A day after a lethal avalanche struck the most used climbing route on Mount Everest, two more bodies of sherpa guides were recovered from the snow taking the death toll to 14 on Saturday.
In what is probably the world’s highest search and rescue operation at present at 5800 mts, authorities are searching through every possible bit on helicopter and on foot for for three missing sherpas, Nepal tourism official Mr Mohan Krishna Sapkota said via phone from Kathmandu. He asserted that the search operations were still underway.
The three sherpas who surveyed the ordeal and were dug out alive from the heaps of snow are said to be recuperating at a hospital in Kathmandu and their condition is reported to be stable. Postmortem is being conducted on some of the avalanche victims and about five bodies have been handed over to their families for final rites, Mr Sapkota said.

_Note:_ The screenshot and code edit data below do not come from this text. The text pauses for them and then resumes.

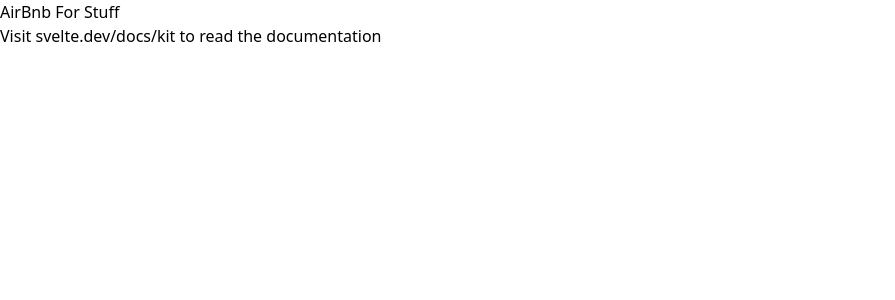
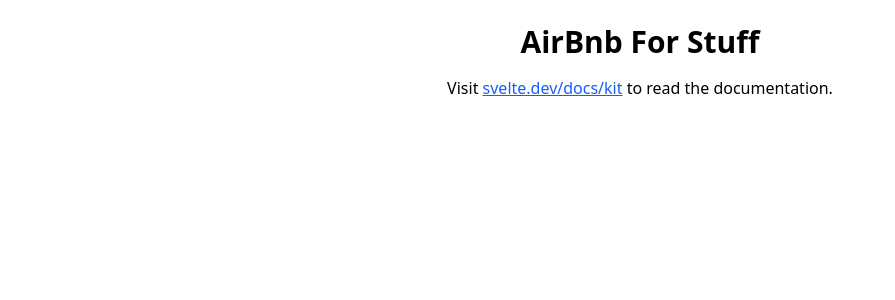
Before and after one commit to LuaanNguyen/airbnb-for-stuff, a SvelteKit app in the folder frontend/: page / in a window 1280 px wide. Shown: the top 300 px of the page, without its empty margins (0-895 px from the left). Built offline with nearby package versions, Linux system fonts and the light colour scheme.

Commit message:
Updated README instructions

```diff
--- a/frontend/package.json
+++ b/frontend/package.json
@@ -22,7 +22,7 @@
 		"@sveltejs/kit": "^2.16.0",
 		"@sveltejs/vite-plugin-svelte": "^5.0.0",
 		"@tailwindcss/typography": "^0.5.15",
-		"@tailwindcss/vite": "^4.0.0",
+		"@tailwindcss/vite": "^4.1.4",
 		"@testing-library/jest-dom": "^6.6.3",
 		"@testing-library/svelte": "^5.2.4",
 		"eslint": "^9.18.0",
@@ -35,7 +35,7 @@
 		"prettier-plugin-tailwindcss": "^0.6.11",
 		"svelte": "^5.0.0",
 		"svelte-check": "^4.0.0",
-		"tailwindcss": "^4.0.0",
+		"tailwindcss": "^4.1.4",
 		"typescript": "^5.0.0",
 		"typescript-eslint": "^8.20.0",
 		"vite": "^6.2.5",
--- a/frontend/src/routes/+page.svelte
+++ b/frontend/src/routes/+page.svelte
@@ -1,2 +1,6 @@
-<h1>AirBnb For Stuff</h1>
-<p>Visit <a href="https://svelte.dev/docs/kit">svelte.dev/docs/kit</a> to read the documentation</p>
+<div class="p-6 max-w-xl mx-auto text-center">
+    <h1 class="text-3xl font-bold mb-4">AirBnb For Stuff</h1>
+    <p>
+      Visit <a class="text-blue-600 underline" href="https://svelte.dev/docs/kit">svelte.dev/docs/kit</a> to read the documentation.
+    </p>
+  </div>
```
Also changed, not shown: 2 other files (tests, documents, lock files or other folders).
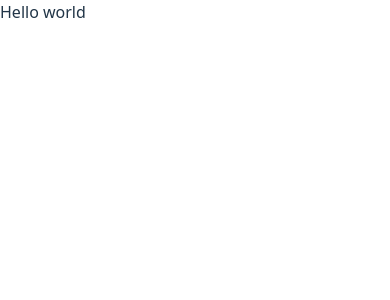
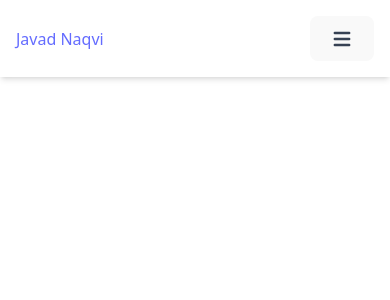
Before and after one commit to missamnaqvi/portfolio, a React (Vite) app: page / in a window 390 px wide. Shown: the top 300 px of the page. Built offline with nearby package versions, Linux system fonts and the light colour scheme.

Commit message:
header created with tailwind simple design

```diff
--- a/package.json
+++ b/package.json
@@ -10,8 +10,10 @@
     "preview": "vite preview"
   },
   "dependencies": {
+    "@tailwindcss/vite": "^4.0.14",
     "react": "^19.0.0",
-    "react-dom": "^19.0.0"
+    "react-dom": "^19.0.0",
+    "tailwindcss": "^4.0.14"
   },
   "devDependencies": {
     "@eslint/js": "^9.21.0",
--- a/src/App.jsx
+++ b/src/App.jsx
@@ -1,11 +1,13 @@
+import Footer from "./components/Footer";
+import Header from "./components/Header";
 
 function App() {
-
   return (
-    <>
-      Hello world
-    </>
-  )
+    <div>
+      <Header />
+      {/* <Footer /> */}
+    </div>
+  );
 }
 
-export default App
+export default App;
--- /dev/null
+++ b/src/components/Footer.jsx
@@ -0,0 +1,18 @@
+import React from "react";
+
+export default function Footer() {
+  return (
+    <footer class="bg-white rounded-lg shadow-sm dark:bg-gray-900 m-4">
+      <div class="w-full max-w-screen-xl mx-auto p-4 md:py-8">
+        <hr class="my-6 border-gray-200 sm:mx-auto dark:border-gray-700 lg:my-8" />
+        <span class="block text-sm text-gray-500 sm:text-center dark:text-gray-400">
+          © 2023{" "}
+          <a href="https://flowbite.com/" class="hover:underline">
+            JAVAD NAQVI
+          </a>
+          . All Rights Reserved.
+        </span>
+      </div>
+    </footer>
+  );
+}
--- /dev/null
+++ b/src/components/Header.jsx
@@ -0,0 +1,75 @@
+import React, { useState } from "react";
+
+export default function Header() {
+  const [isOpen, setIsOpen] = useState(false);
+
+  return (
+    <header className="bg-white shadow-md dark:bg-gray-900">
+      <nav className="max-w-7xl mx-auto px-4 sm:px-6 lg:px-8 py-4">
+        <div className="flex justify-between items-center">
+          {/* Logo */}
+          <a href="/" className="flex items-center">
+            Javad Naqvi
+          </a>
+
+          {/* Desktop Navigation */}
+          <div className="hidden lg:flex space-x-8">
+            {["Home", "Resume", "Services", "Portfolio", "Contact"].map(
+              (item, index) => (
+                <a
+                  key={index}
+                  href="#"
+                  className="text-gray-700 hover:text-blue-600 dark:text-gray-300 dark:hover:text-white transition-colors"
+                >
+                  {item}
+                </a>
+              )
+            )}
+          </div>
+
+          {/* Mobile Menu Button */}
+          <button
+            className="lg:hidden text-gray-700 dark:text-white p-2 rounded-md focus:outline-none focus:ring-2 focus:ring-gray-200 dark:focus:ring-gray-700"
+            onClick={() => setIsOpen(!isOpen)}
+            aria-label="Toggle Menu"
+          >
+            {isOpen ? (
+              <svg className="w-6 h-6" fill="currentColor" viewBox="0 0 20 20">
+                <path
+                  fillRule="evenodd"
+                  d="M4.293 4.293a1 1 0 011.414 0L10 8.586l4.293-4.293a1 1 0 111.414 1.414L11.414 10l4.293 4.293a1 1 0 01-1.414 1.414L10 11.414l-4.293 4.293a1 1 0 01-1.414-1.414L8.586 10 4.293 5.707a1 1 0 010-1.414z"
+                  clipRule="evenodd"
+                ></path>
+              </svg>
+            ) : (
+              <svg className="w-6 h-6" fill="currentColor" viewBox="0 0 20 20">
+                <path
+                  fillRule="evenodd"
+                  d="M3 5a1 1 0 011-1h12a1 1 0 110 2H4a1 1 0 01-1-1zM3 10a1 1 0 011-1h12a1 1 0 110 2H4a1 1 0 01-1-1zM3 15a1 1 0 011-1h12a1 1 0 110 2H4a1 1 0 01-1-1z"
+                  clipRule="evenodd"
+                ></path>
+              </svg>
+            )}
+          </button>
+        </div>
+
+        {/* Mobile Menu */}
+        <div
+          className={`${isOpen ? "block" : "hidden"} lg:hidden mt-4 space-y-2`}
+        >
+          {["Home", "Resume", "Services", "Portfolio", "Contact"].map(
+            (item, index) => (
+              <a
+                key={index}
+                href="#"
+                className="block px-4 py-2 text-gray-700 hover:bg-gray-100 dark:text-gray-300 dark:hover:bg-gray-800 rounded-md transition"
+              >
+                {item}
+              </a>
+            )
+          )}
+        </div>
+      </nav>
+    </header>
+  );
+}
--- a/src/index.css
+++ b/src/index.css
@@ -1,3 +1,5 @@
+@import "tailwindcss";
+
 :root {
   font-family: system-ui, Avenir, Helvetica, Arial, sans-serif;
   line-height: 1.5;
--- a/vite.config.js
+++ b/vite.config.js
@@ -1,9 +1,10 @@
 import { defineConfig } from 'vite'
 import react from '@vitejs/plugin-react'
+import tailwindcss from '@tailwindcss/vite'
 
 // https://vite.dev/config/
 export default defineConfig({
-  plugins: [react()],
+  plugins: [tailwindcss(),react()],
   server: {
     open: true,
   }
```
Also changed, not shown: 2 other files (tests, documents, lock files or other folders).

He ascertained that there were no commercial climbers trapped above the avalanche zone or around it at present and everybody was brought down to Everest Base Camp.
As many as 450 sherpas and 400 climbers make their way up and down Everest’s dangerous slopes and negotiate numerous crevasses annually for what is considered the world’s most commercially adventurous mountain climb.
“The sherpa community and many western climbers have been rattled by this incident. Even the most seasoned mountaineer has not come across so many deaths in one day,” said Mr Ang Tsering Sherpa, President, Nepal Mountaineering Association.
He said prima facie the reason behind the avalanche appeared to be the result of constant snowfall for the past three days on the world’s tallest mountain and it’s surrounding areas. “There has been constant snowfall in that region for the past 3-4 days. The snow may not have settled well. Also ice slabs may have become unstable and must come off,” he added.
Mr Richar Salisbury, who operates the Himalayan Database (hyperlink) in Kathmandu told The Outdoor Journal that the April 17 avalanche was indeed the most devastating one to have struck on Everest in recent times.
“The maximum human toll in a single day in Nepal’s mountaineering history till now was in 2005 when 18 mountaineers had died on Kang Guru,” he said.
He added that since the first successful ascent in 1953, at least 87 sherpas have died on both (Nepal and China) sides of Everest.
Place: New Delhi